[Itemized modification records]
====
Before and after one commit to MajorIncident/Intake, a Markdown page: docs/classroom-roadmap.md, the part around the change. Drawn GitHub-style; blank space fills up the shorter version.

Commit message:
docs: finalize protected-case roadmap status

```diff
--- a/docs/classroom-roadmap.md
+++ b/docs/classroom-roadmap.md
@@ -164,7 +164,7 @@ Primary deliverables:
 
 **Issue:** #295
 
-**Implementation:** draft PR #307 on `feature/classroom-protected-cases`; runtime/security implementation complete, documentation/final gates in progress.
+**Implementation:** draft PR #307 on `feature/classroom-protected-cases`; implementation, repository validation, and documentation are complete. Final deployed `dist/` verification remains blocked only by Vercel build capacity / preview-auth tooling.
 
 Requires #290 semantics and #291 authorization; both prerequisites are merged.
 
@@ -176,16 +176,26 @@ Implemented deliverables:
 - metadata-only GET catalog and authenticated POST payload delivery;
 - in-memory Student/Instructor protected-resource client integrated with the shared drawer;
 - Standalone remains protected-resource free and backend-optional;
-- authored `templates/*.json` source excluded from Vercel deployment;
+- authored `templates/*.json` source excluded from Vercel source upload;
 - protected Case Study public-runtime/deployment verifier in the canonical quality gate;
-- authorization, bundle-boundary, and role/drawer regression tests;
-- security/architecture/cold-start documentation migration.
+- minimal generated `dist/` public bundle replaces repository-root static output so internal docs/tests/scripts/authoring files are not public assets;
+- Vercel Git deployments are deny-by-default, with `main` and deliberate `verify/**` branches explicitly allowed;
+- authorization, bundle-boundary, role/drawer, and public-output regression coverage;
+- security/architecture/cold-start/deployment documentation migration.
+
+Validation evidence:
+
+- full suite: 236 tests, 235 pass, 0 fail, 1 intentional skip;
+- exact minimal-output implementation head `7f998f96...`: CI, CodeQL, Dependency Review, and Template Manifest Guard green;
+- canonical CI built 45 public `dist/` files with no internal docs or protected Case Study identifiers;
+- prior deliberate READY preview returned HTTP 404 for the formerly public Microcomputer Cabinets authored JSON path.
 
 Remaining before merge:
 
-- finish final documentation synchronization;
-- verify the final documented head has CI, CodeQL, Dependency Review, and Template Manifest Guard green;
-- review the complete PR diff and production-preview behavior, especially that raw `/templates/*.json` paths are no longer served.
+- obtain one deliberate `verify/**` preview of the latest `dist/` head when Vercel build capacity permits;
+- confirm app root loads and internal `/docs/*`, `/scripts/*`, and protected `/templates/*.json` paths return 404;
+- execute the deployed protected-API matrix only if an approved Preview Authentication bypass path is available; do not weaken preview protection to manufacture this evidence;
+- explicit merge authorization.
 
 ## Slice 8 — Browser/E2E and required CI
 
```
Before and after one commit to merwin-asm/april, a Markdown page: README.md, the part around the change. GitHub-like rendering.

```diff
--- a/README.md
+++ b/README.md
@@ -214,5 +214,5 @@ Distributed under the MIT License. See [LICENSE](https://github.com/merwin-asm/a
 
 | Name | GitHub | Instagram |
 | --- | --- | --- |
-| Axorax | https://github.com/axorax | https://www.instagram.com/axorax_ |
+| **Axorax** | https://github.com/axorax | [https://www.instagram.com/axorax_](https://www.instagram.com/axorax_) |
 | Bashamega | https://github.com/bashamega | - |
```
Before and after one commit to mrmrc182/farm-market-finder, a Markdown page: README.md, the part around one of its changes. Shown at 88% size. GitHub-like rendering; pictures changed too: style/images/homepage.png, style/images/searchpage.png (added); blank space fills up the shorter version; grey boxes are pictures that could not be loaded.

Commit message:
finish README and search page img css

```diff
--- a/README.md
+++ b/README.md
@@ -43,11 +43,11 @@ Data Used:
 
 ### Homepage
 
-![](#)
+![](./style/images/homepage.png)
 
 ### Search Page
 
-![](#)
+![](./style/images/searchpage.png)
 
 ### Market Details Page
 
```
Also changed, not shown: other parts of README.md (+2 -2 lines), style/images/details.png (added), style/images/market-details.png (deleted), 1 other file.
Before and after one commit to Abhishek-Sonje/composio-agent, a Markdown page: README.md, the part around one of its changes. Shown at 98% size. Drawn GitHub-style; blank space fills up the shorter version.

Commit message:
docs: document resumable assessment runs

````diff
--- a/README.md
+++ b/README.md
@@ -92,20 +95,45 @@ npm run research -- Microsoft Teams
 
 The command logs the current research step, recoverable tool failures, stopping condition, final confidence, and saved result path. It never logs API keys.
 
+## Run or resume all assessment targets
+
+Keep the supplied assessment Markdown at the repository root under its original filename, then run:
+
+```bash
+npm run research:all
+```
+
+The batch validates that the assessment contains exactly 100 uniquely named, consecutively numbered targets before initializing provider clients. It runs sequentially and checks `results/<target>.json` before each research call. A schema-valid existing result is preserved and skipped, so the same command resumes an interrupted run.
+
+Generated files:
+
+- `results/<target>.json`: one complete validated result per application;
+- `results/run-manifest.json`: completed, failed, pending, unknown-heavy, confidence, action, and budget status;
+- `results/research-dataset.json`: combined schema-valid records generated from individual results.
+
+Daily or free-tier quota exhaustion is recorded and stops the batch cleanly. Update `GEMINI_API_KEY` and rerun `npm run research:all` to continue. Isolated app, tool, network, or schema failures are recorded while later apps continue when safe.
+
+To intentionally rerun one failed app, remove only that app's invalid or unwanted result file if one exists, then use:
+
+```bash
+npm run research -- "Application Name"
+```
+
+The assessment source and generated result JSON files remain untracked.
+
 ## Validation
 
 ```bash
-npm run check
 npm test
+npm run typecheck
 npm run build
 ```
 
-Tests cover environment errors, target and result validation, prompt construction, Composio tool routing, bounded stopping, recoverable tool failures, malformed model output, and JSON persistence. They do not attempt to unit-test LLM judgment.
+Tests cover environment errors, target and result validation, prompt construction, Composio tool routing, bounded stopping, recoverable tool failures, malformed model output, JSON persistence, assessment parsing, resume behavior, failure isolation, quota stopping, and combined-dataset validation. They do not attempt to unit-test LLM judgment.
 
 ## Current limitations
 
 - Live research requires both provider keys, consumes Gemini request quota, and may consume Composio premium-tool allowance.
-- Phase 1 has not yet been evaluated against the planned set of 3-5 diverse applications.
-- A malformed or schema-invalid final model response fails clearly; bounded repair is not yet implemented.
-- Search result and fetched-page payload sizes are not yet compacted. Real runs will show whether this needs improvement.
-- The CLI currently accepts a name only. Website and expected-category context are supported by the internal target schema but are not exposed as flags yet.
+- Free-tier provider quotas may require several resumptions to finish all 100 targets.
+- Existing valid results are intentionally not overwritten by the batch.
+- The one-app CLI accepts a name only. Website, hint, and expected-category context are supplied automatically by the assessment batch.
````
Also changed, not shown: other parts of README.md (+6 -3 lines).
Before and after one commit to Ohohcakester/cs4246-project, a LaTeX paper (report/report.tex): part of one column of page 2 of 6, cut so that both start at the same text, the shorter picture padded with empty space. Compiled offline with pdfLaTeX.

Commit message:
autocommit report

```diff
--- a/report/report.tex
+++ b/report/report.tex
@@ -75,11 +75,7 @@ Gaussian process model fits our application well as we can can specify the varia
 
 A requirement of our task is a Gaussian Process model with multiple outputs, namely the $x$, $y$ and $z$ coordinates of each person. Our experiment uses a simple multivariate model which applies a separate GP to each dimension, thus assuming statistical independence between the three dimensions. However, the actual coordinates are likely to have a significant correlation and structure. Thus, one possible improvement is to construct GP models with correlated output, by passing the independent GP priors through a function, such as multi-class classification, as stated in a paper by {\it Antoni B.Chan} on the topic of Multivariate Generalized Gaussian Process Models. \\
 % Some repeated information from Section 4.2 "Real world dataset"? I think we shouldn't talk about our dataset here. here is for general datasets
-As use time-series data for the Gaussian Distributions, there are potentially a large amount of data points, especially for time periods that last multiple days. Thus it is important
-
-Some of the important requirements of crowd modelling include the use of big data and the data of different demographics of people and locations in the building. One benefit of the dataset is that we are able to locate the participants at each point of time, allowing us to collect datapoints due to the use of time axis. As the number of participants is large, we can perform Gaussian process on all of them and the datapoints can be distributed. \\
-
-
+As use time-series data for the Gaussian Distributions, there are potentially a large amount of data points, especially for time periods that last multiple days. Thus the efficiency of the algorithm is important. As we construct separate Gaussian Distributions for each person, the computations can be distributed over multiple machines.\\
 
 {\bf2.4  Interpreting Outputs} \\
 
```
====
● **ACTIVITY**
Return each line in the records that holds the string "implementation".

● **EXERCISE RESULT**
-**Implementation:** draft PR #307 on `feature/classroom-protected-cases`; runtime/security implementation complete, documentation/final gates in progress.
+**Implementation:** draft PR #307 on `feature/classroom-protected-cases`; implementation, repository validation, and documentation are complete. Final deployed `dist/` verification remains blocked only by Vercel build capacity / preview-auth tooling.
+- exact minimal-output implementation head `7f998f96...`: CI, CodeQL, Dependency Review, and Template Manifest Guard green;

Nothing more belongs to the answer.